The resort of a record set happens differently in a script. In my testing (v12) committing a record in the script doesn't trigger the resort, but changing the record focus does. For example, a record commit doesn't trigger the resort, but if the next script step is go to next record, the resort happens. I don't know if this might be involved, but it's worth checking out.
If I understand, both users are trying to set the same record? If that's the case, you could put the record commit in a loop which you only exit if the commit succeeds. To be safe, you could capture the record ID that you are trying to set, to make sure the record focus doesn't change as a result of the other input. I'd also put a timer in the loop, so that after 20 - 30 seconds some sort of escape action could occur. Perhaps some other procedure/user will have locked the record, and gone to lunch? If it's critical data, you could log the error (record the record ID and data) in your transaction log and go back later to set the data.

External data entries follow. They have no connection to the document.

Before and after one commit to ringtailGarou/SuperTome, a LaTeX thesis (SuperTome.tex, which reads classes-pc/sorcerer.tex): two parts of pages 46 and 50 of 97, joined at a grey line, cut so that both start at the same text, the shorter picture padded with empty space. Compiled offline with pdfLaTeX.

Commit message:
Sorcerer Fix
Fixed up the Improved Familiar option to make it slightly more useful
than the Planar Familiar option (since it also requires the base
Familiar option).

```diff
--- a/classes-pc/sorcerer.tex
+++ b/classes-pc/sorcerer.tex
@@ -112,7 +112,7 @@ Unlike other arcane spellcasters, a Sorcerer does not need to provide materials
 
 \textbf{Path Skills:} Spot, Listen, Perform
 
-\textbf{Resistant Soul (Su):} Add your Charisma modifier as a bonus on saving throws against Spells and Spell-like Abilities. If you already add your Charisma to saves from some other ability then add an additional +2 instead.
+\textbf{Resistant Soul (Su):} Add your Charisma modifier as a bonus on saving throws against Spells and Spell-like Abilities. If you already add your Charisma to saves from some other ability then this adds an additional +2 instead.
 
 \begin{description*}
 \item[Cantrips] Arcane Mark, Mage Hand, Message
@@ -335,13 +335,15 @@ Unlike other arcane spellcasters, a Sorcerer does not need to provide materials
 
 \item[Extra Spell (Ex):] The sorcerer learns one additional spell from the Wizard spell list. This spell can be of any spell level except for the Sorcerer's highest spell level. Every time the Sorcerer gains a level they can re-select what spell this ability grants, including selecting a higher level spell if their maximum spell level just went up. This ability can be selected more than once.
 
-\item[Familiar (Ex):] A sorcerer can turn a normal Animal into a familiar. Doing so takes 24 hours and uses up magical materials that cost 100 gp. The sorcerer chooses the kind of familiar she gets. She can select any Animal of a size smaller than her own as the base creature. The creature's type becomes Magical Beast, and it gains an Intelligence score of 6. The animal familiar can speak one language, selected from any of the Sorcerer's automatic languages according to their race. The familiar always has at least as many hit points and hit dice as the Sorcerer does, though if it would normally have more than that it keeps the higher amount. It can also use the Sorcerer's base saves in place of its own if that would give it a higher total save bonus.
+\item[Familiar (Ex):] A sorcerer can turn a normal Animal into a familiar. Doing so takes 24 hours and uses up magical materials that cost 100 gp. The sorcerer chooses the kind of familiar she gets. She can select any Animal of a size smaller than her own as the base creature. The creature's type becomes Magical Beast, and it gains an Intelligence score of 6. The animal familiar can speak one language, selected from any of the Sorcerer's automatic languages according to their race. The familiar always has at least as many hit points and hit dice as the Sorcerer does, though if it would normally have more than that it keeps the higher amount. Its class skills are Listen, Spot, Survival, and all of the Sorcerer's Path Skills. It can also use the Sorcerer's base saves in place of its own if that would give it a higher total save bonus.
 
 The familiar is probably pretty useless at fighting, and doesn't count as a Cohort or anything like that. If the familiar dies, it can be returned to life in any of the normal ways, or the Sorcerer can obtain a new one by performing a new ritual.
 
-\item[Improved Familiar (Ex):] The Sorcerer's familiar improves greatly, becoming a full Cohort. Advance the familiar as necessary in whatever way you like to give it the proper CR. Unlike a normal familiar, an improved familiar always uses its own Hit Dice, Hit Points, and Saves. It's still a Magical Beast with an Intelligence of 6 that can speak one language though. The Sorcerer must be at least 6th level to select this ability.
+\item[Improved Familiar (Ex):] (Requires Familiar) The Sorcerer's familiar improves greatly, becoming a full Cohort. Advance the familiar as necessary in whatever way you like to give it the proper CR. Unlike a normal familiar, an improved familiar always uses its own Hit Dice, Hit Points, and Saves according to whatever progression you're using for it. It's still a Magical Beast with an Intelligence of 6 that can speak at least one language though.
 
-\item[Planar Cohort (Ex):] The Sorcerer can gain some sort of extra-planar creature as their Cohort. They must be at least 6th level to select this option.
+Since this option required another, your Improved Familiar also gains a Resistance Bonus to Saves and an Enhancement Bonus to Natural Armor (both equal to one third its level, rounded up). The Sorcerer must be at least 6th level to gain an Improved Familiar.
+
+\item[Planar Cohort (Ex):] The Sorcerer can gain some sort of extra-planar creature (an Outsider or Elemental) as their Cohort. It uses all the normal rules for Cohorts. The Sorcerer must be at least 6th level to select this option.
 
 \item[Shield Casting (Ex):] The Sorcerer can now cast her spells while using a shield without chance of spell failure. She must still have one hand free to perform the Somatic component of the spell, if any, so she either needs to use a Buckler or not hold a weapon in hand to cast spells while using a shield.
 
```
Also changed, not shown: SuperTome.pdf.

What I don't get is how a record can be amended when someone is already in it.I thought file locking took care of that!
The change I have made is to grab the ID got to next record then find the ID. that has drastically reduced if not removed the occurance's but I think you are right about the sort not resorting in a script.
More investigation needed for sure.